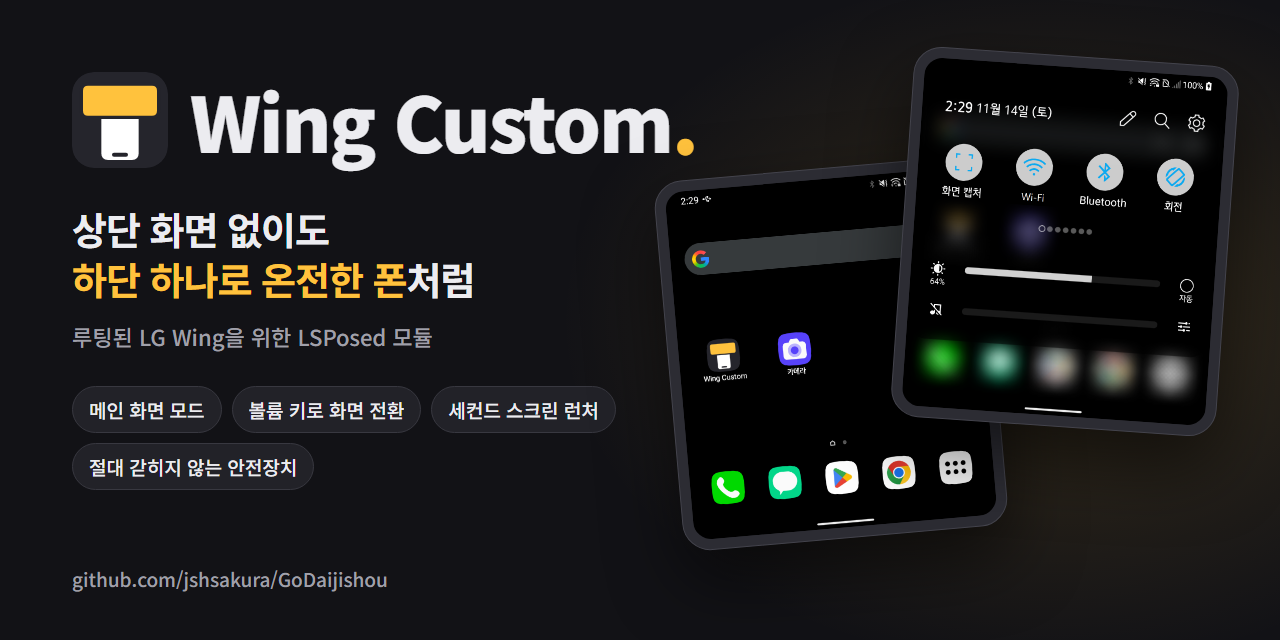
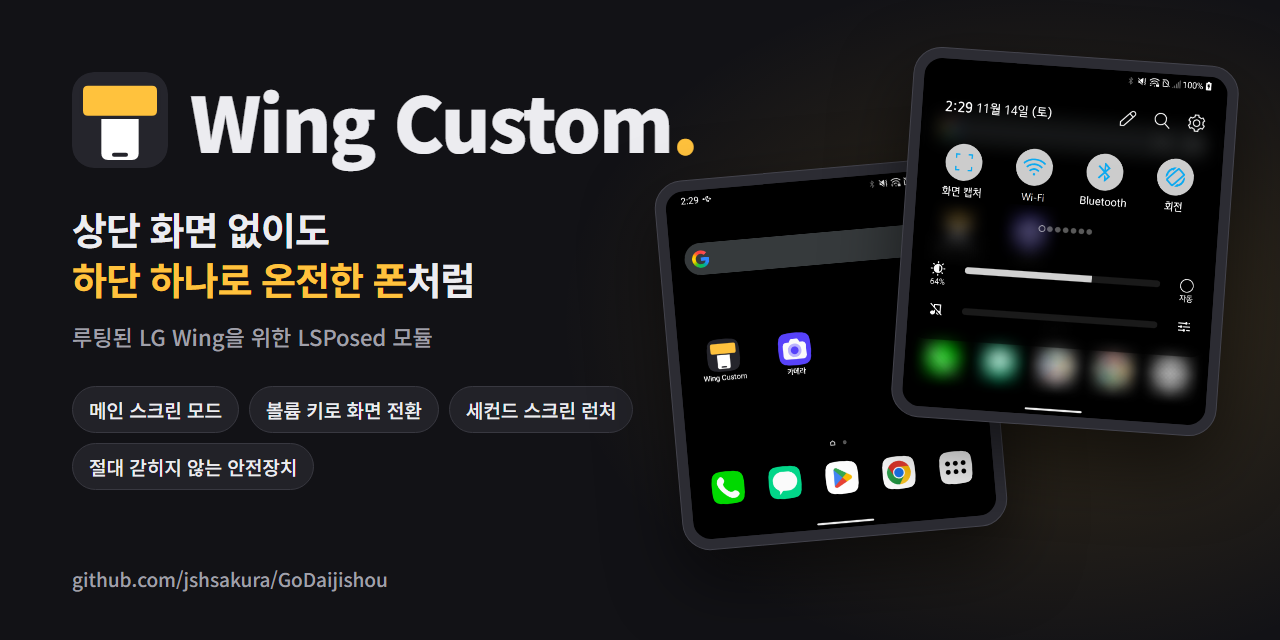
OG image: 'main screen' wording

Changed region(s): [[0.0938, 0.625, 0.5, 0.6562]]

diff --git a/docs/og/og.html b/docs/og/og.html
@@ -51,7 +51,7 @@
     <p class="tag">상단 화면 없이도<br><b>하단 하나로 온전한 폰</b>처럼</p>
     <p class="sub">루팅된 LG Wing을 위한 LSPosed 모듈</p>
     <div class="chips">
-      <span class="chip">메인 화면 모드</span>
+      <span class="chip">메인 스크린 모드</span>
       <span class="chip">볼륨 키로 화면 전환</span>
       <span class="chip">세컨드 스크린 런처</span>
       <span class="chip">절대 갇히지 않는 안전장치</span>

___

PROBLEM » For the word "span", return every line of the records that holds it.

EXERCISE OUTPUT »
-      <span class="chip">메인 화면 모드</span>
+      <span class="chip">메인 스크린 모드</span>
       <span class="chip">볼륨 키로 화면 전환</span>
       <span class="chip">세컨드 스크린 런처</span>
       <span class="chip">절대 갇히지 않는 안전장치</span>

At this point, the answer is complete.